The Victorian Women’s Football League is proud to announce our support for the St Vincent’s Institute of Medical Research.

St Vincent’s Institute (SVI) is one of Australia’s leading medical research institutes. Since it’s founding in 1958, the Institute has been at the forefront of medical research advances, both in Australia and internationally.

So why has the VWFL decided to support SVI?

Longtime supporter of the VWFL and SVI board memberSusan Alberti feels as strongly about the importance of the SVI’s research as she does about women’s footy. Susan is a fabulous supporter of the VWFL and we are thrilled in turn to be supporting SVI in 2013.

The VWFL will host our annual ‘Women in Football’ lunch on Saturday 6 July where we will promote and fundraise for SVI.

Scientists at SVI conduct medical research into the cause, prevention and treatment of common diseases that affect the health of Australians.

Diseases studied at SVI include:

• Type 1 diabetes

• Obesity and type 2 diabetes

• Heart disease

• Bone diseases such as arthritis and osteoporosis

• Cancer and the spread of cancer

• Infectious diseases such as Hepatitis and AIDS

• Alzheimer’s and other neurological disorders

Six Australians are diagnosed with type 1 diabetes every day, many of them children. SVI has the biggest group of type 1 diabetes researchers in Australia, who are working to find out why the disease occurs (which genes are involved), how it happens (how insulin-producing cells are killed) and finding ways of preventing or curing the disease.
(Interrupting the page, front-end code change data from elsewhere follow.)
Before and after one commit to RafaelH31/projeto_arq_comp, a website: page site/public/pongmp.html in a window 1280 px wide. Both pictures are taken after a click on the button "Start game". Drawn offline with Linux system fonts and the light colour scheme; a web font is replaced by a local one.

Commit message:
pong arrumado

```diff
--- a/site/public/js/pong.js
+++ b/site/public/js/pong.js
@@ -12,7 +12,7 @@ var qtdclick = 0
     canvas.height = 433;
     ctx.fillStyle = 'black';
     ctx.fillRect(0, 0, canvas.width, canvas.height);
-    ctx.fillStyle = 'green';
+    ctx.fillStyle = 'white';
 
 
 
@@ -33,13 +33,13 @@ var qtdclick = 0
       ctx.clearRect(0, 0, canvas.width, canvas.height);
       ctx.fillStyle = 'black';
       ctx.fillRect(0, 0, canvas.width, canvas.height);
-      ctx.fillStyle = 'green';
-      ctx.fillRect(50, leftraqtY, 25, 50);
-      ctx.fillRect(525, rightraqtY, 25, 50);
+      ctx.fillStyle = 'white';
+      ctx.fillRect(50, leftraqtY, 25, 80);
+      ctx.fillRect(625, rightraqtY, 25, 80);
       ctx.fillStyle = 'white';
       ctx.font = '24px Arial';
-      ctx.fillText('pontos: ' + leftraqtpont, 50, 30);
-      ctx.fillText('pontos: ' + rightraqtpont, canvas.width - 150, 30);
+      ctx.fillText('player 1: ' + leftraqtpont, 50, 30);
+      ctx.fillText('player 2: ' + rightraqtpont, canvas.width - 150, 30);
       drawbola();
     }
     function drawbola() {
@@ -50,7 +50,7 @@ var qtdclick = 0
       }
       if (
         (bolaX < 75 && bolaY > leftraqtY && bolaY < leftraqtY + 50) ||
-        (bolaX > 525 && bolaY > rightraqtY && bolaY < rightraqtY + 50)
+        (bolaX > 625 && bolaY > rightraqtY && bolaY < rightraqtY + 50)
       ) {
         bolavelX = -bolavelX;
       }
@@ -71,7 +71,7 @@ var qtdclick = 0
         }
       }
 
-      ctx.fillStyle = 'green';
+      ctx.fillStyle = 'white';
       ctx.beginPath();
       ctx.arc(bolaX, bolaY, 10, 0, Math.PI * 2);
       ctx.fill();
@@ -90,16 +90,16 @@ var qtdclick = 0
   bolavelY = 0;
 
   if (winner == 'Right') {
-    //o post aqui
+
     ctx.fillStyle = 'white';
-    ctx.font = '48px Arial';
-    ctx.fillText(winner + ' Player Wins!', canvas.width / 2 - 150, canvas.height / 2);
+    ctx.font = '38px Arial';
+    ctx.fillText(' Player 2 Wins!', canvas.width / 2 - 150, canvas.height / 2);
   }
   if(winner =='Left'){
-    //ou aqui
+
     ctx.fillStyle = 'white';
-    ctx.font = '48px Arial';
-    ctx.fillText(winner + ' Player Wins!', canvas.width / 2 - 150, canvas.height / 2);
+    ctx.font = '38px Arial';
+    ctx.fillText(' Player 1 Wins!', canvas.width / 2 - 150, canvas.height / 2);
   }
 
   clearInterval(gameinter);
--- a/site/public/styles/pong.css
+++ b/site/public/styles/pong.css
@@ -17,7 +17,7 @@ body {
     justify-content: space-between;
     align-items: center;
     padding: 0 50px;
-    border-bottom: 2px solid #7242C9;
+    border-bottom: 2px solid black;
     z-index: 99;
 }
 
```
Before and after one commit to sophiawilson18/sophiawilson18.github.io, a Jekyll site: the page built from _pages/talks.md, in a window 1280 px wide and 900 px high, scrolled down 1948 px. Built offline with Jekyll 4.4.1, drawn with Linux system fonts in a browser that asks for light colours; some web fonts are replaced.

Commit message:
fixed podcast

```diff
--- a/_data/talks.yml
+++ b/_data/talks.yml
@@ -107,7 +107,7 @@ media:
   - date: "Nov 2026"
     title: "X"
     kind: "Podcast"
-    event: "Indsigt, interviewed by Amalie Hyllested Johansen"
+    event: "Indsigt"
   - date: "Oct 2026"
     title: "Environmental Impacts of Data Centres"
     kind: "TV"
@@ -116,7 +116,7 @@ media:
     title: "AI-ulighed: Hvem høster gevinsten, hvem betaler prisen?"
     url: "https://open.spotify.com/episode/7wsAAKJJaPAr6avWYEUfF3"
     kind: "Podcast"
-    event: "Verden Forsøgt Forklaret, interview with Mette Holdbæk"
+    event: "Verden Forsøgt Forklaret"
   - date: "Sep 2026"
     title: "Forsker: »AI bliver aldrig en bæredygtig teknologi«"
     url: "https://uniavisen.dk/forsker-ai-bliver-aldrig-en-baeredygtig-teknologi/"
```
Researchers at SVI helped develop the Australian Islet Transplantation Program, in which patients with difficult-to-control type 1 diabetes are transplanted with insulin- secreting islets from organ donors. Since 2007, seventeen patients have been transplanted and eight of these no longer need to inject insulin. While this Program is only suitable for certain people with type 1 diabetes, valuable offshoots from the Program are forwarding research into how the disease develops in the first place. For example, having received islets from a donor with type 1 diabetes, SVI researchers were able, in a world first, to isolate the cells that are responsible for the destruction of the islets. They are now using this unique resource to try and understand the disease process better and find new ways to prevent it.